Along the bottom/right side are controls for gesture control, real-time filters, a selection of either photo to video mode and the shutter button. There are also menus for a time-lapse or moment mode, and slow motion if your camera supports recording greater than 30 FPS.
The feature that has the most growing room is the time-lapse. It only allows pan and tilt changes during the recording. Adding zoom, roll, and step changes of various times would be an interesting upgrade to the software.
Since the developer requires registration for use of the app it would be great if they programmed a way to control the gimbal from another device remotely.
I was really happy with the operation of the gimbal. It is easy to use and even though the controls are all multi-functional they become easy to remember and use after a short time.
When charging the gimbal draws 4.2 watts of power. The time required to recharge a completely depleted battery is about 2.4 hours.
The follow features and gesture control work very well and I can see how this would be useful for a self-shot presentation where movement across the stage or auditorium is permitted. The tracking seemed to work very well and I confirmed that this tracks a variety of skin colors on TV as well as faces covered by a mask for COVID 19. The system also tracks bowling pins and this globe as a face as well. The object tracker is a good alternative to the face tracker for pets or for keeping a stationary object close to the center of the screen if the camera is moved.
The Panoramic mode is a timed movement from one side of a scene to another. The time-lapse mode is a more advanced version where the movement and rate of change of the gimbal can be pre-programmed. It seemed to work very well too and can be used to create pans and tilts on stationary objects by setting the recording time to be very short.
The dolly zoom is a great cinematic effect but to execute it with the gimbal requires some patience and a steady hand. A dolly out should be done with a spotter (as it is in film production) so that as you’re walking backward you don’t trip on anything.

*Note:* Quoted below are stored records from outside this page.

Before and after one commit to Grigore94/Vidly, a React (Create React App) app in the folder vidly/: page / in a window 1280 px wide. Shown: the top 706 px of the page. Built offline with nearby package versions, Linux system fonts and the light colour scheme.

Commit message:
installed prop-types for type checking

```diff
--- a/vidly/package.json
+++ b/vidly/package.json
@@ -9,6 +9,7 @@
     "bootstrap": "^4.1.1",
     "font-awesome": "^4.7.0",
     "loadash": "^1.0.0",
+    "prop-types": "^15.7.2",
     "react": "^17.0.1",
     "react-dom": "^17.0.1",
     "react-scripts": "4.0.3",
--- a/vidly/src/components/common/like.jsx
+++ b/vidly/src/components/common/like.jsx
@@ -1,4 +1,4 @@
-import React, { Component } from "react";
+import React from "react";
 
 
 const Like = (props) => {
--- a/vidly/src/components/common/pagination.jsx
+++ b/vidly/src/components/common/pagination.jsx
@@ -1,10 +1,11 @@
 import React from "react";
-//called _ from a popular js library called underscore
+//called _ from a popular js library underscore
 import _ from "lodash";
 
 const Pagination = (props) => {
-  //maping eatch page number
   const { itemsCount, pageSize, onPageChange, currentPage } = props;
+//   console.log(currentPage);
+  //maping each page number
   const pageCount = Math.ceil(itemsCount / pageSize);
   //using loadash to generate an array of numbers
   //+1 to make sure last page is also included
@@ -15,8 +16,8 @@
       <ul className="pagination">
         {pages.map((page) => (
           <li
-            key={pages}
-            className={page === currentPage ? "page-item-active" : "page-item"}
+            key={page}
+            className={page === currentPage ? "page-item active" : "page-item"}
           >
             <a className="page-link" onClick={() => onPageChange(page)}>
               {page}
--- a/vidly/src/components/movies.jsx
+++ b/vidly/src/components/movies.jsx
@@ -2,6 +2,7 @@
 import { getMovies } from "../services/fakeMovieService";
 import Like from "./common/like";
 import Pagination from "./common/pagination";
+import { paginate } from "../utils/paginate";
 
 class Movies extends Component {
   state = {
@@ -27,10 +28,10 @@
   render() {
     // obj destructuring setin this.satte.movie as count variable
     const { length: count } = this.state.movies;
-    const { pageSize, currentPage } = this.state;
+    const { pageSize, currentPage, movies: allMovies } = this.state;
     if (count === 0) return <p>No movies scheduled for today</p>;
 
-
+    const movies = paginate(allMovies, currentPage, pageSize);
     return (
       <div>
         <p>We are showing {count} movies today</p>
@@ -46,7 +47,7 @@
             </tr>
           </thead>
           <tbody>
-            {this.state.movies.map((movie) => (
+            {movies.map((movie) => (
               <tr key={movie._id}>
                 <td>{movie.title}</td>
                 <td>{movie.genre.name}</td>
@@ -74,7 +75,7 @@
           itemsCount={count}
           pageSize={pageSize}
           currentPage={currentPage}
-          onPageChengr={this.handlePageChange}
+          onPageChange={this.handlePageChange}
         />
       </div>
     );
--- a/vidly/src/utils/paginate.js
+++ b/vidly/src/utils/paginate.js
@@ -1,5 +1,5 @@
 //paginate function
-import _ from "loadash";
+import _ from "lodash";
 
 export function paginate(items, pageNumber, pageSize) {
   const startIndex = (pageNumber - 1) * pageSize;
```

The Inception shot is a neat effect but requires a setting where that type of art shot is appropriate.
What I like
Fantastic value for money
Generous package with tripod and carry pouch included
Solid video stabilization
Phone Clamp securely grips thicker phones
What I’d change
Ability to control pan, tilt, and roll from physical controls.
Add remote control operation from another device
Add the ability to track sun, moon, or north star based on location and compass.
The Hohem iSteady X is a great upgrade to shooting video on a mobile phone. While shooting handheld video the gimbal provides the stabilization needed to produce smooth shots. If set up with the tripod, the gimbal active tracking of the subject provides an automated solution to the video recording of a moving subject. The time-lapse recording option takes the static time-lapse which may come as a standard on a phone to the next level. Cinematic techniques like dolly zoom and Inception mode offer new levels of creativity for something that can fit in your pocket. The fact that this is a pocket sized unit makes it very portable and low cost but the small form factor also requires that the controls are multifunctional and that the range of motion on the tilt is limited. Overall, I’d recommend the Hohem iSteady X for everyone except the most professional enthusiasts.